We visit Newells Paddock in Melbourne's inner west where delegates from the Ecocity 2017 World Summit are planting shrubs to rehabilitate the industrial site.
Embracing the finite
Ecologist Peter Vitousek explores how living in the Anthropocene will force us to make our way with diminished natural resources.
The human fingerprint on Europe’s recent heat
University of Melbourne climate modelling shows the June 2017 heatwave in Western Europe can likely be attributed to human-influenced climate change.
Rivers as persons
Environmental law researchers Erin O’Donnell and Julia Talbot-Jones discuss recent moves to give legal personhood to rivers in India, New Zealand and elsewhere.
Trump’s political climate
Trump's announcement the US is pulling out of the Paris Accord may be a blow for climate action, but others remain committed, says the University of Melbourne.
Unexpected outcome in bagging area
Environmental psychologist Wouter Portinga visited the University of Melbourne to discuss how the plastic bag tax in the UK radically changed consumer habits.
When good animals make bad decisions
Human impact on the environment is tricking animals into ecological traps, where attractive habitats hide a big risk as University of Melbourne research finds.
Will giving the Himalayas the same rights as people protect their future?

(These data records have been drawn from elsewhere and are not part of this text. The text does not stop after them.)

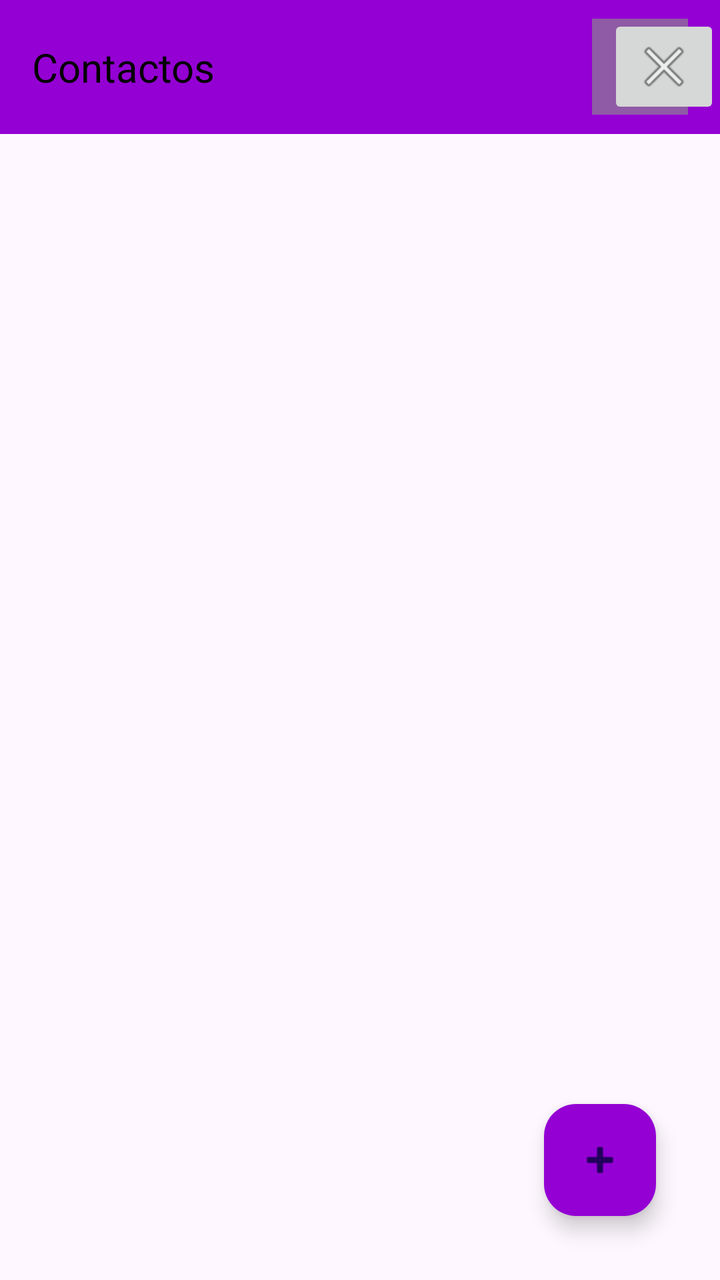
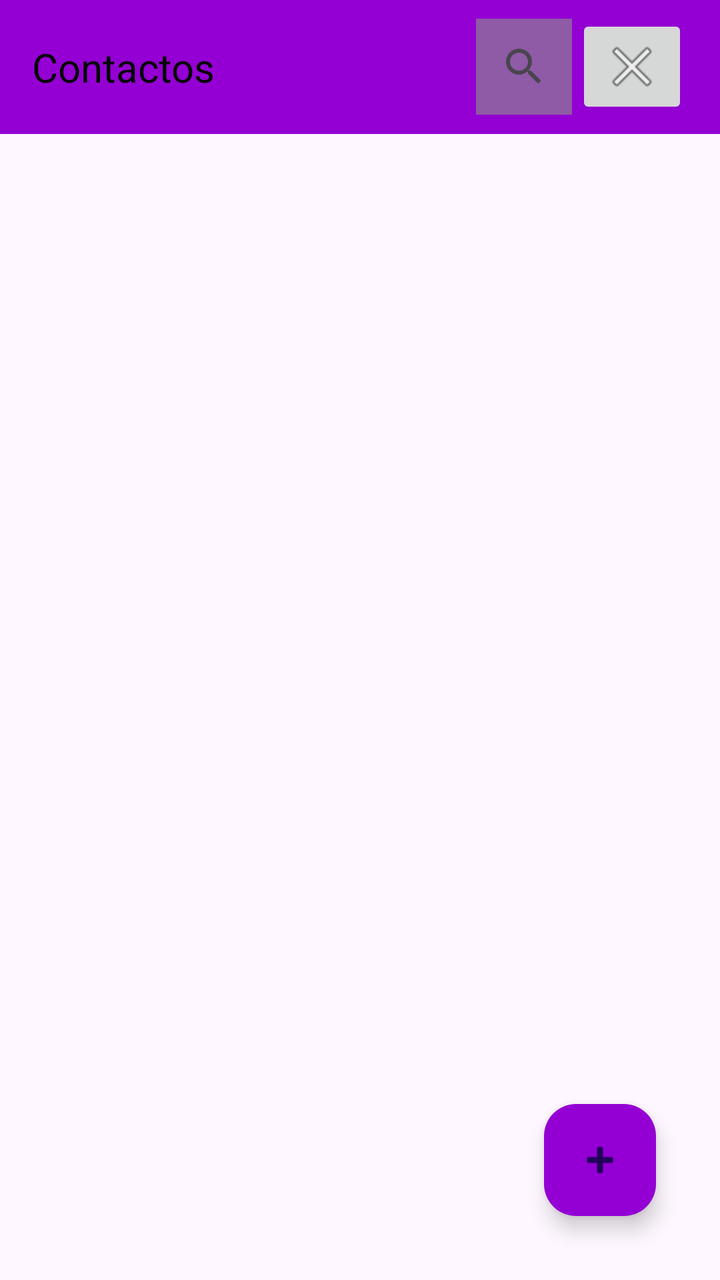

Screens rendered from an Android XML layout before and after an edit, with the pre-edit source and the edit as a unified diff.
<!-- AndroidManifest.xml: application theme Theme.AO1 -->
<!-- res/layout/activity_contacts.xml -->
<?xml version="1.0" encoding="utf-8"?>
<androidx.constraintlayout.widget.ConstraintLayout xmlns:android="http://schemas.android.com/apk/res/android"
    xmlns:app="http://schemas.android.com/apk/res-auto"
    xmlns:tools="http://schemas.android.com/tools"


    android:id="@+id/coordinatorLayout3"
    android:layout_width="match_parent"
    android:layout_height="match_parent">

    <com.google.android.material.appbar.AppBarLayout
        android:id="@+id/appbar"

        android:layout_width="wrap_content"
        android:layout_height="wrap_content"
        app:layout_constraintEnd_toEndOf="parent"
        app:layout_constraintStart_toStartOf="parent"
        app:layout_constraintTop_toTopOf="parent">

        <com.google.android.material.appbar.CollapsingToolbarLayout
            android:layout_width="wrap_content"
            android:layout_height="wrap_content"
            app:contentScrim="@color/primary"
            app:layout_scrollFlags="scroll|exitUntilCollapsed"

            app:toolbarId="@+id/toolbar">

            <FrameLayout
                android:id="@+id/toolbar"
                android:layout_width="wrap_content"
                android:layout_height="67dp"
                android:paddingStart="16dp"
                android:paddingEnd="16dp"
                android:theme="@style/Theme.AO1">

                <TextView
                    android:id="@+id/textView"
                    android:layout_width="wrap_content"
                    android:layout_height="wrap_content"
                    android:layout_gravity="start|center_vertical"
                    android:text="@string/contacts"
                    android:textAppearance="@style/TextAppearance.AppCompat.Large"
                    android:textColor="#000000"
                    android:textSize="20sp"
                    android:visibility="visible" />

                <SearchView
                    android:id="@+id/searchView"
                    android:layout_width="wrap_content"
                    android:layout_height="wrap_content"
                    android:layout_gravity="end|center_vertical"
                    android:theme="@style/SearchView" />
            </FrameLayout>

            <ImageButton
                android:id="@+id/closeButton"
                android:layout_width="wrap_content"
                android:layout_height="wrap_content"
                android:layout_gravity="center|end"
                android:contentDescription="@string/salir"
                android:src="@android:drawable/ic_menu_close_clear_cancel"
                android:visibility="visible"/>


        </com.google.android.material.appbar.CollapsingToolbarLayout>
    </com.google.android.material.appbar.AppBarLayout>

    <com.google.android.material.floatingactionbutton.FloatingActionButton
        android:id="@+id/floatingActionButton3"
        android:layout_width="wrap_content"
        android:layout_height="wrap_content"
        android:layout_marginEnd="32dp"
        android:layout_marginBottom="32dp"
        android:contentDescription="@string/newContact"
        android:onClick="onClickAddButton"
        android:src="@android:drawable/ic_input_add"
        android:tint="@color/primary"
        app:backgroundTint="@color/primary"
        app:layout_constraintBottom_toBottomOf="parent"
        app:layout_constraintEnd_toEndOf="parent" />

    <androidx.recyclerview.widget.RecyclerView
        android:id="@+id/contacts_recycler_view"
        android:layout_width="wrap_content"
        android:layout_height="wrap_content"
        android:layout_marginTop="6dp"
        android:scrollbars="vertical"
        app:layout_constraintStart_toStartOf="parent"
        app:layout_constraintTop_toBottomOf="@+id/appbar"
        tools:visibility="visible" />

</androidx.constraintlayout.widget.ConstraintLayout>
<!-- resources referenced by this layout -->
<resources>
  <color name="primary">#9400D3</color>
  <string name="contacts">Contactos</string>
  <string name="newContact">Nuevo contacto</string>
  <string name="salir">Salir</string>
  <style name="SearchView" parent="Widget.Theme.AO1.MyView">
          <item name="exampleColor">@color/black</item>
          <item name="android:background">@color/gray_600</item>
      </style>
  <style name="Theme.AO1" parent="Base.Theme.AO1" />
  <style name="Widget.Theme.AO1.MyView" parent="">
          <item name="android:background">@color/gray_400</item>
          <item name="exampleColor">@color/light_blue_400</item>
      </style>
  <color name="black">#FF000000</color>
  <color name="gray_600">#8f5aa6</color>
  <style name="Base.Theme.AO1" parent="Theme.Material3.DayNight.NoActionBar">
          
          
      </style>
  <color name="gray_400">#ab88ba</color>
  <color name="light_blue_400">#FF29B6F6</color>
</resources>

<!-- the commit's change to res/layout/activity_contacts.xml (unified diff, before → after) -->
@@ -27,7 +27,7 @@
 
             <FrameLayout
                 android:id="@+id/toolbar"
-                android:layout_width="wrap_content"
+                android:layout_width="match_parent"
                 android:layout_height="67dp"
                 android:paddingStart="16dp"
                 android:paddingEnd="16dp"
@@ -49,17 +49,20 @@
                     android:layout_width="wrap_content"
                     android:layout_height="wrap_content"
                     android:layout_gravity="end|center_vertical"
+                    android:layout_marginEnd="58dp"
                     android:theme="@style/SearchView" />
+
+                <ImageButton
+                    android:id="@+id/closeButton"
+                    android:layout_width="wrap_content"
+                    android:layout_height="wrap_content"
+                    android:layout_gravity="center|end"
+                    android:contentDescription="@string/salir"
+                    android:src="@android:drawable/ic_menu_close_clear_cancel"
+                    android:visibility="visible"/>
             </FrameLayout>
 
-            <ImageButton
-                android:id="@+id/closeButton"
-                android:layout_width="wrap_content"
-                android:layout_height="wrap_content"
-                android:layout_gravity="center|end"
-                android:contentDescription="@string/salir"
-                android:src="@android:drawable/ic_menu_close_clear_cancel"
-                android:visibility="visible"/>
+
 
 
         </com.google.android.material.appbar.CollapsingToolbarLayout>
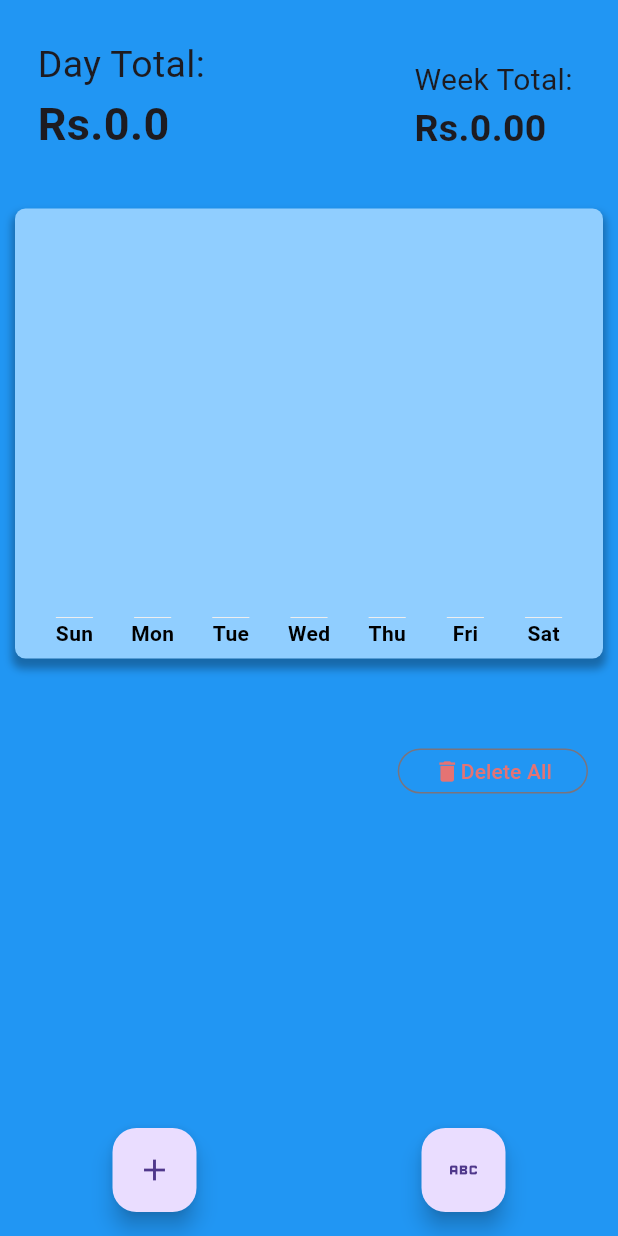
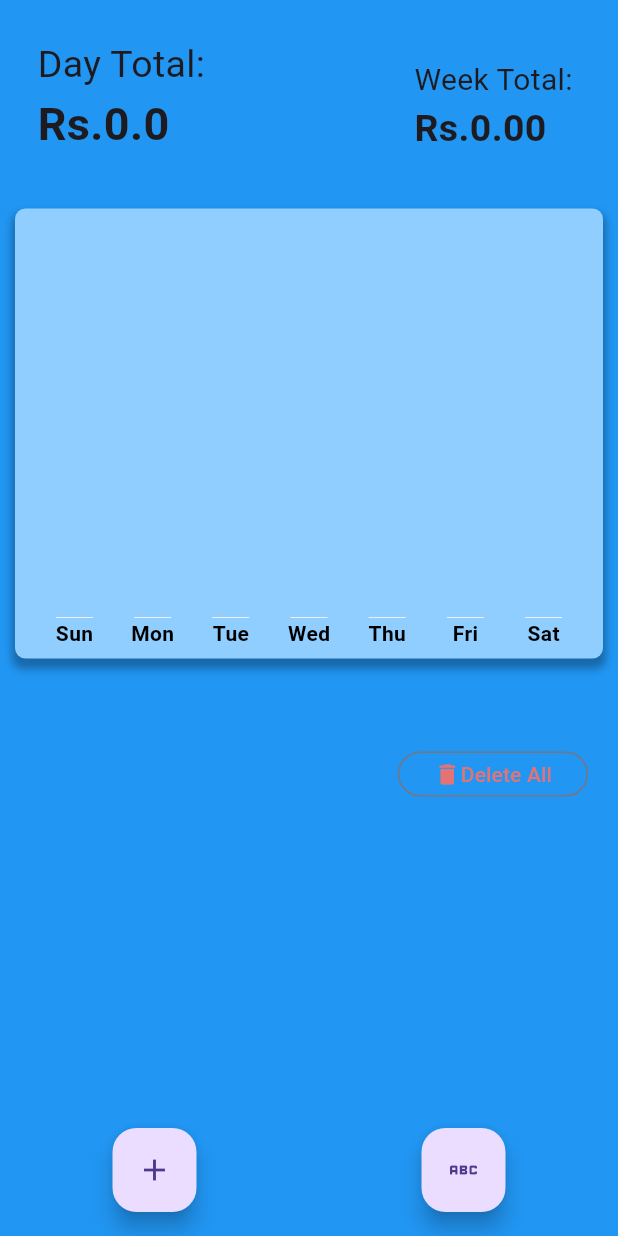
Before and after one commit to 2810yash/expense_tracker, a Flutter app: the screen it shows after launch, on a phone screen of 412 x 824 dp. Run offline on Flutter 3.47's test engine with Material 3 defaults, Android fonts, the phone set to English and light mode, and no system bars; drawn by our look-alikes of fl_chart; our stand-ins replace firebase_core, firebase_database, flutter_slidable, hive, hive_flutter; accounts and stored records are empty.

Commit message:
second commit

```diff
--- a/lib/src/screens/home_page.dart
+++ b/lib/src/screens/home_page.dart
@@ -181,7 +181,7 @@ class _HomePageState extends State<HomePage> {
                 startOfWeek: value.startOfWeekDate(),
                 firstWeek: DateTime.now()),
 
-            const SizedBox(height: 30.0),
+            const SizedBox(height: 32.0),
 
             //expense list By Hive Database
             Container(
```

As the Himalayas are granted the same legal rights as a person, the University of Melbourne looks at what that means for the protection of the environment.